How did your parents deal with your mistakes as a child?
Perhaps a few of you had parents that saw mistakes as opportunities for learning and did not punish you for it. For many of us, the displeasure in the look on their face or tone in their voice was more than enough punishment. What is a child to do in a world that is so big, new, and unpredictable? There is just no way around making mistakes. What type of strategy can a child make faced with an impossible situation? My strategy was, “I’ll be perfect and make others perfectly happy.” I became the student all teachers dream about. The daughter any parent could be proud of. Perhaps some of you decided the best way to avoid punishment was by hiding mistakes. You hoped perhaps that they wouldn’t find out. That maybe they would believe the story that you gave them, “Judy did it, not me.”
What is a lie to a child who is only trying to save themselves from pain?
We did the best we could.
Now we get to see how these strategies, are just what they are. Coping mechanisms made up by a young child doing the best they can, under the given circumstances. It is time to update these strategies, letting go of the fear that clings to them. So, I look at my life and see that many of my “incidents” take place when I’m in a hurry. My rational mind says, “How about leaving the house 10-15 minutes earlier?” Gees, how about that! Pretty obvious, isn’t it? I do like the idea, but I’m feeling some resistance.
I would have to get my teenage son up earlier, no easy task in my mind, because he would not like it. See, I strive to make others perfectly happy. Anyway, I recognize how much sense it makes to leave earlier, so I have to ask myself, “Why didn’t I think of this before? Why have I been putting myself under stress by cutting my time so short when I leave home?”
I consider these questions and notice that I have made the time at home “my time”, but the time at work or school, not my time. At home I get to decide what I do and when, but not at work or school. So of course, I am going to maximize my time at home and minimize the time that is not mine. “There is not enough time”, this voice in my head says. What I give to work and school, I take away from myself and visa versa. You see how the resistance to leaving home earlier comes from thinking this way. This is a belief in scarcity. There is never enough time, or so it seems.
That is why we are stressed, hurrying to get to places on time.

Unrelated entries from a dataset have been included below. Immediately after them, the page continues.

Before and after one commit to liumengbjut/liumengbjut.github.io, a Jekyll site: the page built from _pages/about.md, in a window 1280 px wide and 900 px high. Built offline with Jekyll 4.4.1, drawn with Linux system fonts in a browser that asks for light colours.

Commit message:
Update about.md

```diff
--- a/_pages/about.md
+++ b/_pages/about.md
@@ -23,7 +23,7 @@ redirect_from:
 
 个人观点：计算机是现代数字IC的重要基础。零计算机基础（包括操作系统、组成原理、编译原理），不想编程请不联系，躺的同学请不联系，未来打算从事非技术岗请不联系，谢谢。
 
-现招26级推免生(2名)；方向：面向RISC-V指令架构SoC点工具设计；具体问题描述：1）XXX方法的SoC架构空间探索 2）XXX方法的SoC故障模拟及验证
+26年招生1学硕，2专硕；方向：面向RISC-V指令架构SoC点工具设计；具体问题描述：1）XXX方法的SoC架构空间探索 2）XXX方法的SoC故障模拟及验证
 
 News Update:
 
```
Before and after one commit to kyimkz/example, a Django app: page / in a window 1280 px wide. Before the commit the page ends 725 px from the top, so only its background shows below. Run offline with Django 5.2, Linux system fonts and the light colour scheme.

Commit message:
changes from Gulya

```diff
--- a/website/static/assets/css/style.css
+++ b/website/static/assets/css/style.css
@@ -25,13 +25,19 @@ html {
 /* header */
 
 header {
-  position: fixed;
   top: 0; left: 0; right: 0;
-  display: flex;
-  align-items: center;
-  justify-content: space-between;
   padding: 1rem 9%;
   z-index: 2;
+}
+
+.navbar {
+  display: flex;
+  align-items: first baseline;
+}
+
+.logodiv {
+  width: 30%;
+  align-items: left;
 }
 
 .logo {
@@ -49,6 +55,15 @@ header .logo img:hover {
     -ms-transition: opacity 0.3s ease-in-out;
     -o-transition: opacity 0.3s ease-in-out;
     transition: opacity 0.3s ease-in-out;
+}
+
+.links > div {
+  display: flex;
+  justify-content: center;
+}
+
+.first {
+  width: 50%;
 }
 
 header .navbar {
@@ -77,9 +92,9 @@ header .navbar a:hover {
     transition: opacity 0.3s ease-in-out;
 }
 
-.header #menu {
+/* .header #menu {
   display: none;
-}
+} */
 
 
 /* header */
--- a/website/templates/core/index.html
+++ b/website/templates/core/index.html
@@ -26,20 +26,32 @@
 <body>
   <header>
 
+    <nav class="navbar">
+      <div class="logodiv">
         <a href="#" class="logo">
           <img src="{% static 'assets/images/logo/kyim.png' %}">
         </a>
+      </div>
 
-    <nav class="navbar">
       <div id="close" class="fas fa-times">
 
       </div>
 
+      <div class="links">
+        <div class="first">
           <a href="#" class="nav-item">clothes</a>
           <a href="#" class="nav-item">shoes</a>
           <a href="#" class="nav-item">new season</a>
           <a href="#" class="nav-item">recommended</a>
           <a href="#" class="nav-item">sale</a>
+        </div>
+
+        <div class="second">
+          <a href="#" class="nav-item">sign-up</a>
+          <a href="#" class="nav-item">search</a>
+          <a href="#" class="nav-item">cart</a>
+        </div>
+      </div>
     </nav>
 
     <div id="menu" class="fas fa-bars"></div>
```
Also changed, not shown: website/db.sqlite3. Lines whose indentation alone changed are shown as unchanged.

We have “set it up” that way because every experience we have where we are late, or we are rushing to get somewhere on time only reinforces the belief that “We lack time.” We are attached to this belief and will need to let it go, to solve this problem permanently. We need to step out of this vicious circle where the belief attracts the experience and the experience reinforces the belief. This is the incredible benefit that EFT offers me and you. It gives us a tool to step out of the vicious cycle and see what is really happening. Once we release the emotions that cloud our mind, we can see the reality of the situation more clearly.
The problem is now simple to solve. This is why I love EFT.
Eloisa Ramos, EFTCert-II